‘Comprehensive immigration reform,” a deal on which is reportedly imminent, has a lot of moving parts — too many, in truth, as with most “comprehensive” legislation. Among the costs of comprehensivism is that debate over such bills often gets bogged down in the many details. Americans seeking to evaluate any deal should ask three questions about it to cut through the noise.
First: Will it encourage future illegal immigration? This has always been the greatest risk of proposals to provide legal status for current illegal immigrants: that it will be seen as a reason for others to come here illegally on the theory that eventually they and their children will be made legal too — and with the understanding that certainly no one will be deported. Answering this question requires knowing the answers to sub-questions too: Will the deal grant legal status before it increases enforcement? Does it enable activist groups to keep enforcement tied up in court for years while legalization proceeds? Will the process of legalizing illegal immigrants stretch the immigration bureaucracy too thin to keep up enforcement? Will enforcement be robust at the workplace as well as the border? (Roughly half of illegal immigrants come here legally and overstay their visas, and border enforcement won’t have any effect on them.) Do we have reason to think that “guest workers” who stay past their terms will be deported? Does the deal say anything about how to handle guest workers who have children while here? Our skepticism about all of these issues inclines us toward an enforcement-first strategy for immigration reform, but we will be awaiting the deal-makers’ answers to these questions.

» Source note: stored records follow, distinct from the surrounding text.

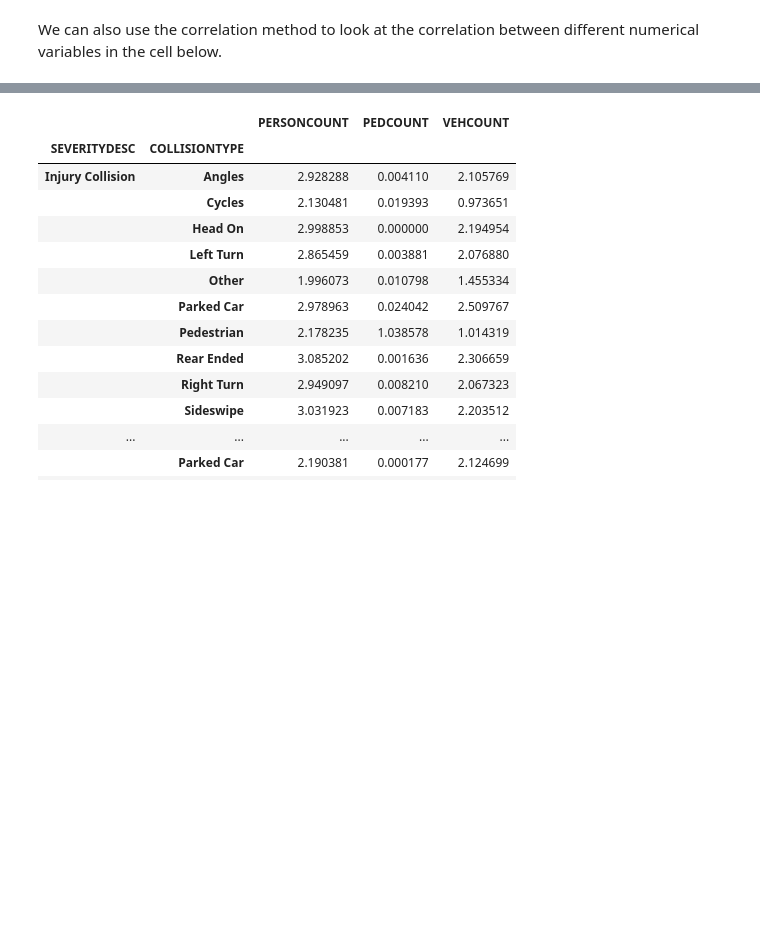
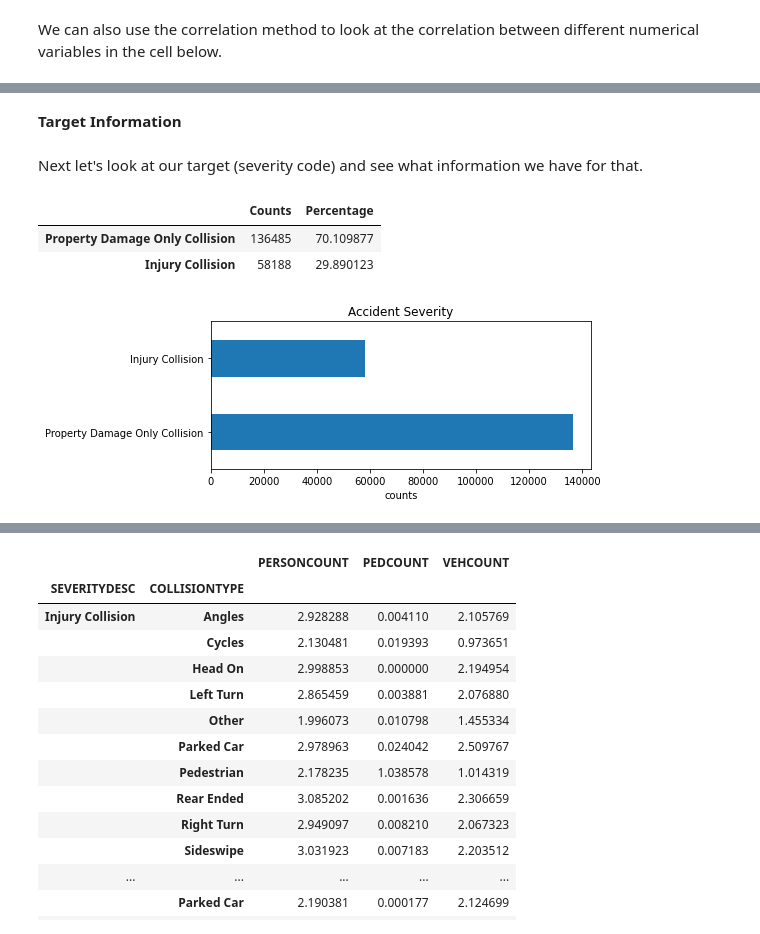
Before and after one commit to analisahill/Coursera_Capstone, a Jupyter notebook: Accident-Severity.ipynb, the cells around one changed output, grey strips where cells are left out. Saved outputs shown, nothing was run; the diff lists cells and outputs as text; code cells hidden in the pictures; blank space fills up the shorter version.

Commit message:
update accident severity notebook but still not finished yet

```diff
--- a/Accident-Severity.ipynb
+++ b/Accident-Severity.ipynb
@@ -185,3 +144,0 @@ Here we can see that we have 189,769 collision events that we will be using in o
-# %%
-total_collisions = df.COLLISIONTYPE.count()
-total_collisions
@@ -272,0 +160,23 @@ ax.set(xlabel='counts',  )
+# %% [markdown]
+**Target Information**
+# %% [markdown]
+Next let's look at our target (severity code) and see what information we have for that.
+# %%
+df[['SEVERITYCODE', 'SEVERITYDESC']].drop_duplicates().sort_values('SEVERITYCODE').style.hide_index()
+df_count_coll = df['SEVERITYDESC'].value_counts().to_frame("Counts")
+df_percent_coll = (df['SEVERITYDESC'].value_counts()/total_collisions*100).to_frame("Percentage")
+total_collisions = df['SEVERITYDESC'].value_counts().sum()
+
+fig, ax = plt.subplots(figsize=(8,3))
+
+ax = df['SEVERITYDESC'].value_counts().plot.barh();
+ax.set(xlabel='counts', title='Accident Severity' )
+plt.tight_layout()
+plt.savefig('images/severitydescription_vs_counts.png')
+
+df_count_coll.join(df_percent_coll)
+# %% [output]
+|  | Counts | Percentage |
+| Property Damage Only Collision | 136485 | 70.109877 |
+| Injury Collision | 58188 | 29.890123 |
+[figure, added]
```
Also changed, not shown: parts of 55 cells of this notebook.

Second: Will it increase the problems associated with illegal immigration? It may be true, as advocates of letting more relatively unskilled immigrants come here say, that these immigrants will not cause any more strain on public budgets than do native-born Americans in the same economic circumstances. Increasing the number of low-income people here, though, is bound to increase public spending, and not just on “welfare” narrowly defined. Does the deal include strong safeguards to prevent this?
Third: Will it promote assimilation? The United States is not just a market; it is a nation. Would this legislation make it more or less likely that the people who live in the United States think of themselves as a part of the same people, participating in the same culture and political process? Or would it encourage ethnic balkanization? Assimilation is likely to go easier when immigrant inflows are small and diverse: Does the legislation move us in this direction? Or does it abandon the civic ideal of assimilation by promoting reliance on a class of imported workers without the rights and responsibilities of Americans?
We are not dead-set against providing legal status to some large group of illegal immigrants under circumstances where doing so serves the national interest. Whether or not this deal does so depends on whether it yields satisfactory answers to these questions.